The Great Plains are known for wind, but the Midwest experiences its fair share of it too, and Ohio is no exception. Although the Appalachian Mountain foothills reach into the eastern and southern parts of the state, and glacial valleys blanket the northeast, the majority of the Buckeye State features relatively flat topography raked regularly by wind. Natural barriers are essential to protect crops and homes from wind’s damaging effects, and also serve a dual purpose as wildlife habitats. Certain tree varieties are better suited to be windbreaks in the state, according to the Ohio Department of Natural Resources.
Eastern White Pine
Eastern white pine is a fast-growing evergreen that can reach 100 feet tall at maturity. It is native to Ohio, but primarily in the northeastern part of the state. It does not grow as well in heavy soil, like that found in northwestern Ohio, or in highly acidic soil. It also does not respond well to salt, and therefore should not be planted near a road that is often salted in winter.
A Norway spruce can reach more than 80 feet. It is native to central and Eastern Europe, but can be planted throughout Ohio, other than sites that remain very wet. It features large cones, is drought tolerant ,and grows branches close to the ground, making it a good wind barrier.

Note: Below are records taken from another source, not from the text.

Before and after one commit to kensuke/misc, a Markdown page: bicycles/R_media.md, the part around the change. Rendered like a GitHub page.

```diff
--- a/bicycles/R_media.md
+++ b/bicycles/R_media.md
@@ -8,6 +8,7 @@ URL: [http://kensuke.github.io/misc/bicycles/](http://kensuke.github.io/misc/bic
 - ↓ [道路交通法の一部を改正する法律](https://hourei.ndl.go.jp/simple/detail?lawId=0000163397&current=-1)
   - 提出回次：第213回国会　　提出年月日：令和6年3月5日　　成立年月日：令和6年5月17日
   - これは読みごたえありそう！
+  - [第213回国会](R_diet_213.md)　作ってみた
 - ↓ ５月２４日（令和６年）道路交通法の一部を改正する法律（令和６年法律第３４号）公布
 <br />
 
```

A medium-sized tree reaching up to 60 feet in height, Eastern redcedar is an Ohio native that can grow well in soil that is well drained or that includes heavy clay. It also works as a companion tree with other windbreak species, but should not be planted near apple trees because of its susceptibility to cedar-apple rust fungus.

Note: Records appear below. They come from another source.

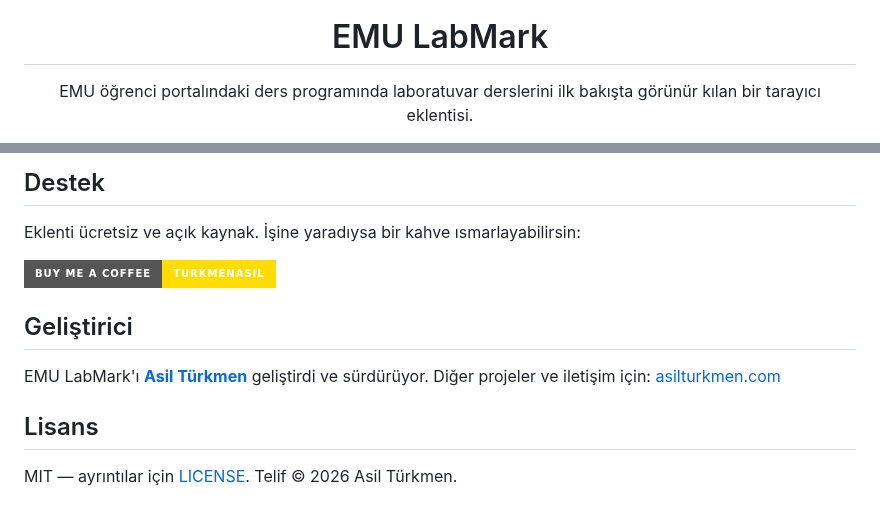
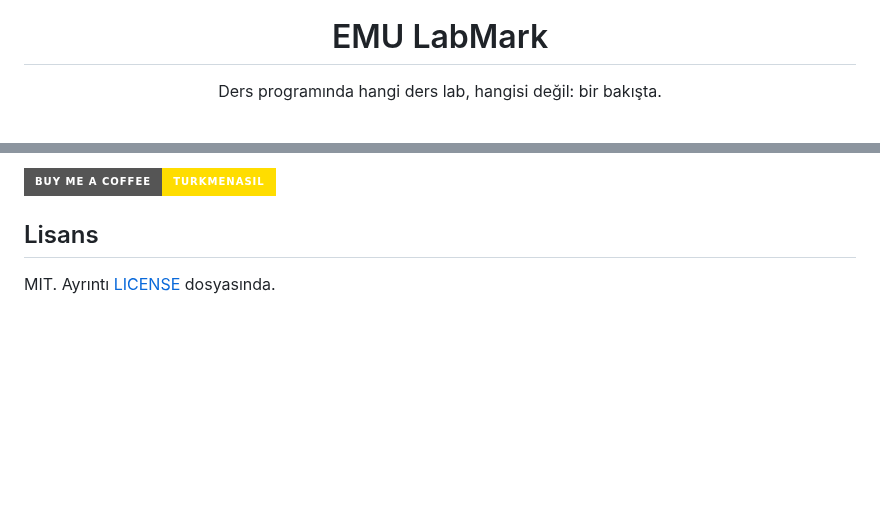
Before and after one commit to Asilturkmen/Emu-Labmarker, a Markdown page: README.md, 2 parts joined by grey strips. Drawn GitHub-style; badges without logos; blank space fills up the shorter version.

```diff
--- a/README.md
+++ b/README.md
@@ -1,8 +5,7 @@
 <h1 align="center">EMU LabMark</h1>
 
 <p align="center">
-  EMU öğrenci portalındaki ders programında laboratuvar derslerini
-  ilk bakışta görünür kılan bir tarayıcı eklentisi.
+  Ders programında hangi ders lab, hangisi değil: bir bakışta.
 </p>
 
 <p align="center">
@@ -94,19 +86,7 @@ oda kodunu yazman yeterli.
 
-## Destek
-
-Eklenti ücretsiz ve açık kaynak. İşine yaradıysa bir kahve ısmarlayabilirsin:
-
-<a href="https://buymeacoffee.com/turkmenasil">
-  <img src="https://img.shields.io/badge/Buy%20Me%20a%20Coffee-turkmenasil-FFDD00?style=for-the-badge&logo=buymeacoffee&logoColor=black" alt="Buy Me a Coffee">
-</a>
-
-## Geliştirici
-
-EMU LabMark'ı **[Asil Türkmen](https://asilturkmen.com)** geliştirdi ve
-sürdürüyor. Diğer projeler ve iletişim için:
-[asilturkmen.com](https://asilturkmen.com)
+<a href="https://buymeacoffee.com/turkmenasil"><img src="https://img.shields.io/badge/Buy%20Me%20a%20Coffee-turkmenasil-FFDD00?style=for-the-badge&logo=buymeacoffee&logoColor=black" alt="Buy Me a Coffee"></a>
 
 ## Lisans
 
-MIT — ayrıntılar için [LICENSE](LICENSE). Telif © 2026 Asil Türkmen.
+MIT. Ayrıntı [LICENSE](LICENSE) dosyasında.
 
```
Also changed, not shown: other parts of README.md (+55 -63 lines), docs/popup.png (added).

European Black Alder
European black alder is a deciduous, medium-sized tree that grows up to 50 feet tall, and grows quickly. Its flowers are reddish-brown catkins. The European native can be grown throughout Ohio, and is most effective as a windbreak when covered with leaves. This alder does not enjoy shade or very dry soil.
The English oak tree is a moderate to slow-growing hardwood that can grow 50 feet tall and develop a massive trunk that can tame winds even when the leaves are off in winter. It produces acorns favored by deer, squirrels and other animals. It does not tolerate shade or heavy clay soil.
Growing up to 25-feet high, the Midwest crabapple, native to fields in northeast China, is a medium-sized tree that features white flower clusters in spring. These sturdy trees grow dense branches that can be effective windbreaks even in winter, and also produce small apples that are eaten by songbirds and mammals. The Midwest crabapple should not be planted near Eastern redcedar or apple trees because it can acquire apple-cedar rust.
The American Plum is a small tree, reaching only 15 feet high at maturity. White flower clusters appear in spring, making it visually appealing. Red and yellow plums serve as a wildlife food source. It is an Ohio native, found naturally in fields and open woodlots, and can tolerate most soil conditions. American Plum is not the best windbreak species, but works well mixed with others.